Microfacies and Depositional Environment of the Eocene Sawahlunto Coal, Ombilin Basin, Indonesia

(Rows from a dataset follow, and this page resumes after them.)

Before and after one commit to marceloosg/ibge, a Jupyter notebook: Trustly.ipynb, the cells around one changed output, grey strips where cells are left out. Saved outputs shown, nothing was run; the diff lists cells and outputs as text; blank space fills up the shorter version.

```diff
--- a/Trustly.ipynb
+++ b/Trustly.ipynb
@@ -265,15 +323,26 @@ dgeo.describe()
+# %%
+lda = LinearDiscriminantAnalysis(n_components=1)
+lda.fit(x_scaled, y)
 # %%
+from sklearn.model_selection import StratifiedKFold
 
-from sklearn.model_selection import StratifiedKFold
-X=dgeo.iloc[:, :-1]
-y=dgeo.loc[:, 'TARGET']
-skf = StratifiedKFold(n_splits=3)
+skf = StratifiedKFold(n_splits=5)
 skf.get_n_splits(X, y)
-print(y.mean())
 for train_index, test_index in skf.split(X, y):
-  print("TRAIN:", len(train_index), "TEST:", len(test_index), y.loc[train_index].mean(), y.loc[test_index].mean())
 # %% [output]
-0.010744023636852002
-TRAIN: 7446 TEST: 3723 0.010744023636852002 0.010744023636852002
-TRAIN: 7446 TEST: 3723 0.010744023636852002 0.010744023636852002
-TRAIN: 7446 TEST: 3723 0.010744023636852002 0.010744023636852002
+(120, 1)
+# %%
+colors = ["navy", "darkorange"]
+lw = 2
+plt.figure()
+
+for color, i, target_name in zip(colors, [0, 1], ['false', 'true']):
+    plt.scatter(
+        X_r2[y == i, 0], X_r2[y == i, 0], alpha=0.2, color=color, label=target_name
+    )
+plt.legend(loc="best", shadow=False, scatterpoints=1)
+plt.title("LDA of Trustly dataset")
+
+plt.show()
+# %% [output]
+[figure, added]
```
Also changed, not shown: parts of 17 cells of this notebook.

Ombilin Basin is well-known as one of the largest coal-producing basins in Indonesia. There is no comprehensive study conducted regarding the relationship between petrographical characteristics and coal properties in the area. The results of the petrographic study on Ombilin coal are dominated by vitrinite (45.82-72.21 col.%), liptinite (14.91-42.55 vol.%), inertinite (15.19-25.68 vol.%), and mineral matter (0.36-11.45 vol.%) which is mostly dominated by pyrite. Based on the maceral association, Ombilin coal is distinguished into five groups; telovitrinite-rich group, detrovitrinite-rich group, telovitrinite-liptinite-rich group, telovitrinite-inertinite-rich group, and inertinite-rich group. A similar correlation is found between maceral and maceral-precursor abundances in modern tropical peat in Indonesia. The basal section of Ombilin coal is interpreted to be composed of sapric and hemic peat, represented by the detrovitrinite-rich and telovitrinite-liptinite-rich groups, middle section is distinct due to the high content of the telovitrinite-rich and inertinite-rich groups, these groups are derived from fine hemic and hemic peat. The top section is dominated by inertinite-rich and detrovitrinite-rich groups and is typically comprised of fibric peat. Correlation between vertical section and maceral abundances represent the evolution changes from topogenous mire to ombrogenous mire. Coal facies and distribution of critical macerals suggest that the coal is derived from degraded woody plant tissues and marginal aquatic or herbaceous plants. The depositional environment of the precursor plants was deposited in wet forest swamp conditions and exhibited transition from limnic to limno- telmatic environment.